Chelsea Logistics and Infrastructure Holdings Corporation (CLC) is right sizing its workforce and slashing planned capital expenditures, among other strategies, in response to the coronavirus (COVID-19) pandemic.
While all of Chelsea’s business segments showed significant growth in the first two months of 2020, the company said this momentum was interrupted by the COVID-19 pandemic, which caused a slowdown in business activities.
“The COVID-19 pandemic has affected almost all industries all over the world and we are not an exception. The shipping industry has been severely affected by the ECQ [enhanced community quarantine] and GCQ [general community quarantine], and unfortunately this coincided with the industry’s peak season,” Chelsea president and chief executive officer Chryss Alfonsus V. Damuy said in a statement.
In response, Chelsea said it immediately revisited future strategies, including strengthening its balance sheet and aggressive fixed asset management by slashing planned capital expenditures and disposing of aging and underperforming vessels.
With there’s limited shipping operations during the community quarantine, Chelsea said it has intensified its logistics services to cater to other products from its previous norm, such as transporting fast-moving consumer goods and medical supplies across the country.
The group’s logistics arm, Worklink Services, Inc., continues to address the demand and requirements for logistics services, particularly for specialized and efficient delivery service.
Chelsea said it “is now poised to take advantage of the opportunities in sectors with positive and resilient economic outlook, including e-commerce which is seen to grow four times in the next five years and infrastructure projects related to the Government’s Build, Build, Build Program.”
It added that the group is also engaged in industries vital to the Philippine economy such as logistics, a fast-growing sector in the country.
As for upcoming infrastructure projects, namely the Davao Sasa Port and Davao Airport modernization projects, the group sees its revenues coming from shares from terminal fees, airport concessions, cargo handling and stevedoring, and docking charges.
Chelsea last year was granted original proponent status for its unsolicited proposal to modernize Davao Sasa Port, while the National Economic and Development Authority Investment Coordination Committee has approved the unsolicited operate-add-transfer proposal by Chelsea for Davao International Airport.
Damuy said the group has been in talks with possible partners with operations overseas which the company foresees to bring value to the business considering their wide experience in shipping.
“These discussions are still in the initial stages and we will disclose further details once plans are more definite.

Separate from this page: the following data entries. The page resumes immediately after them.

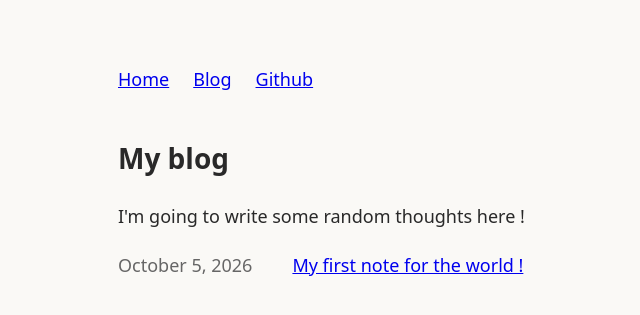
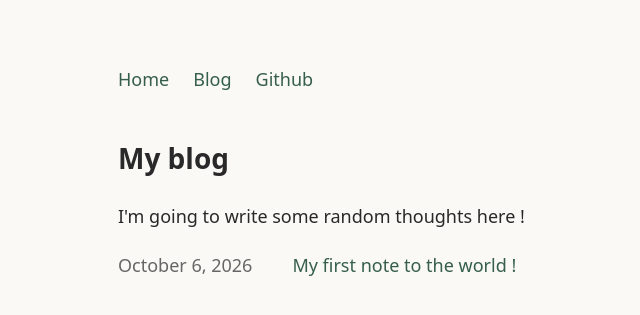
Before and after one commit to daicharlesyc/daicharlesyc.github.io, a Jekyll site: the page built from blog.html, in a window 1280 px wide. Shown: the top 315 px of the page, without its empty margins (182-822 px from the left). Built offline with Jekyll 4.4.1, drawn with Linux system fonts in a browser that asks for light colours.

```diff
--- a/assets/css/style.css
+++ b/assets/css/style.css
@@ -35,11 +35,42 @@ h1 {
     align-items: baseline;
     flex-wrap: wrap;
     gap: 4px 40px;
-    margin-bottom: 24px;
+    margin-bottom: 20px;
 }
+
 
 .post-date {
     font-size: 18px;
     color: #666;
     white-space: nowrap;
 }
+
+a {
+    color: #365f4b;
+    text-underline-offset: 4px;
+}
+
+a:hover {
+    color: #203d2e;
+}
+
+nav a, .post-list a {
+    text-decoration: none;
+
+    background-image: linear-gradient(currentColor, currentColor);
+    background-repeat: no-repeat;
+    background-position: center bottom;
+    background-size: 0% 1px;
+
+    transition: background-size 0.3s ease, color 0.3s ease;
+}
+
+nav a:hover, .post-list a:hover, nav a:focus-visible, .post-list a:focus-visible {
+    background-size: 100% 1px;
+}
+
+@media (prefers-reduced-motion: reduce) {
+    nav a, .post-list a {
+        transition: none;
+    }
+}
--- a/index.html
+++ b/index.html
@@ -4,6 +4,6 @@ title: Home
 ---
 
 <h1>Hi, I'm Charles !</h1>
-<p class="intro">This is my personal website.</p>
-<p>I'm going to share some stuff about me !</p>
-<p>Work is still in progress...</p>
+<p>I'm trying to learn as much as I can and figuring out my path in life.</p>
+<p>This a small space to share what I'm learning, and my thoughts along the way. It is a part of the journey, too, and I hope it will make me more open to the world !</p>
+<p>Currently, I'm a M1 maths and CS student at the ENS (Paris), and looking for a research internship in the AI industry for the second semester.</p>
```
Also changed, not shown: _posts/2026-10-05-first-note.md (deleted, +0 -8 lines), _posts/2026-10-06-first-note.md (added, +12 -0 lines).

We are overly cautious on this matter as we wanted to enter into a partnership that will not only bring in financial investments, but also bring in expertise, best practices and value to the overall business,” added Damuy.
In addition, the group is considering synergies with existing services in tankering, tugboat assist and freight services.
Chelsea chief financial officer Ignacia S. Braga IV said the company is experiencing birth pains with recent investments even as it is working on synergies across its operations.
As the group’s businesses are capital intensive, it takes time, usually years, to prepare and introduce various services to the market, and only then do cashflows gradually come in for these projects, he said.
“While we’re focused on building our core businesses, we can see in the recent earnings report that core income has been starting to solidify and will continue to grow in the coming years. We do not immediately get to reap the rewards from our investments and hard work. We are yet to realize the full potential of these projects as they are still in the infancy stage.” Braga said.
Chelsea has yet to release its full year 2019 and first quarter 2020 financial report.